Reducing the charge overpotential of Li–O2 batteries through band-alignment cathode design†

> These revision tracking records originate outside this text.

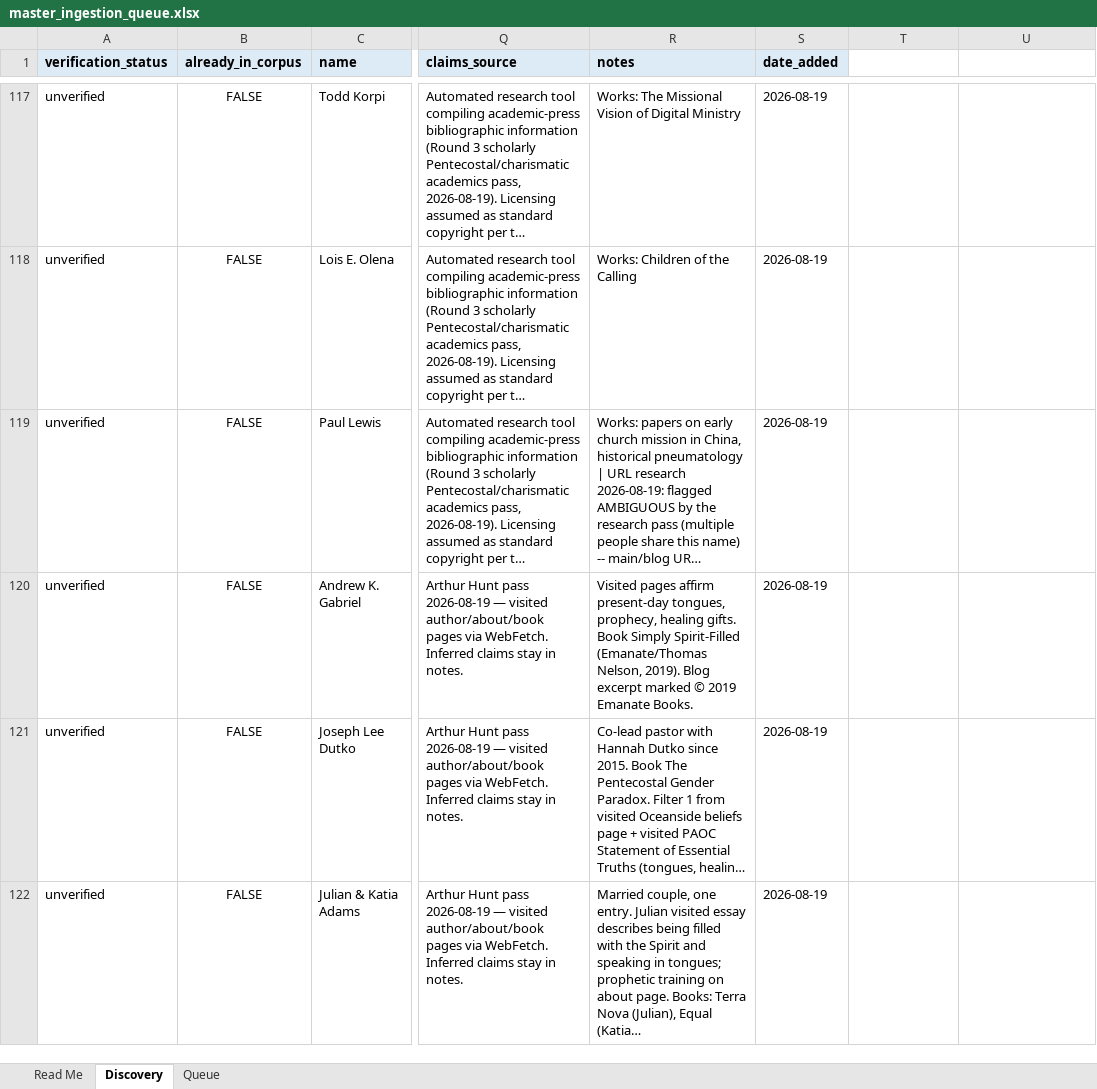
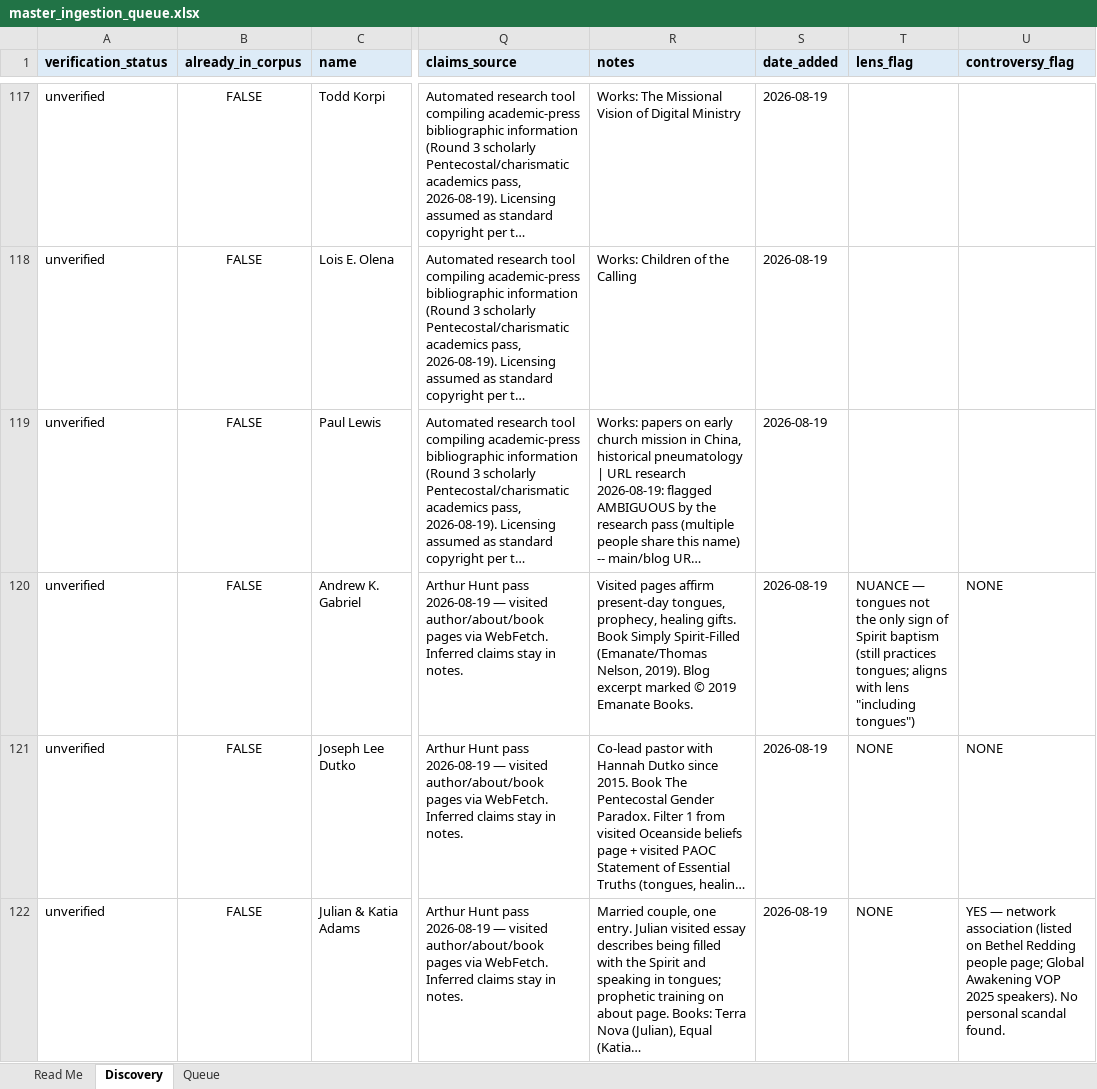
Before and after one commit to alxwhitley/new-wine, an Excel workbook: docs/ingestion/master_ingestion_queue.xlsx, sheet Discovery, drawn as a sheet; only a part is shown, gaps mark what is left out; long unchanged cells end in …; values as stored, in another font and other column widths than the file's, no borders; the diff covers the shown part only; the diff names each change by its address in the sheet, - before the commit and + after, or states it on an @@ line.

```diff
--- a/docs/ingestion/master_ingestion_queue.xlsx (sheet Discovery)
+++ b/docs/ingestion/master_ingestion_queue.xlsx (sheet Discovery)
-T1: (empty)
+T1: lens_flag
-T1:U1 fill: none
+T1:U1 fill: #DDEBF7
-U1: (empty)
+U1: controversy_flag
-T120 (lens_flag): (empty)
+T120 (lens_flag): NUANCE — tongues not the only sign of Spirit baptism (still practices tongues; aligns with lens "including tongues")
-U120:U121 (controversy_flag): (empty)
+U120:U121 (controversy_flag): NONE
-T121:T122 (lens_flag): (empty)
+T121:T122 (lens_flag): NONE
-U122 (controversy_flag): (empty)
+U122 (controversy_flag): YES — network association (listed on Bethel Redding people page; Global Awakening VOP 2025 speakers). No personal scandal found.
```
Also changed, not shown: 14 edited cells elsewhere in this sheet, sheet Read Me.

The rechargeable aprotic Li–O2 batteries, of much interest because of their high energy capacity, suffer from many challenges, one of which is the large overpotential resulting in low efficiency and some detrimental side reactions. Although porous cathodes with electrocatalytic activity that have reduced overpotential have been designed by improving the Li2O2 decomposition kinetics or regulating the discharge products, achieving an ideal charge potential of <3.5 V still faces significant challenges because the origin of high charge potential is poorly understood. Here, we revealed that the interfacial charge transfer at a hetero-structural Li2O2@cathode makes a major contribution to the overpotential through comprehensively studying Li+/O2 desorption and charge transfer kinetics in theory and experiments. A strategy of band alignment was proposed to reduce interfacial charge transfer and thus the overpotential. High-throughput calculations were performed to screen effective cathodes, of which the calculated charge potentials are in good agreement with the available experimental data. According to the screened cathode materials, 3d-metal carbides/nitrides with a low-valence-state metal and noble-metal oxides with a high-valence-state metal exhibit high electrochemical activities for reducing charge potential in Li–O2 batteries. Unreported cathodes such as MnN and Cr2O3 are predicted as high-activity cathodes with low charge potentials of <3.5 V.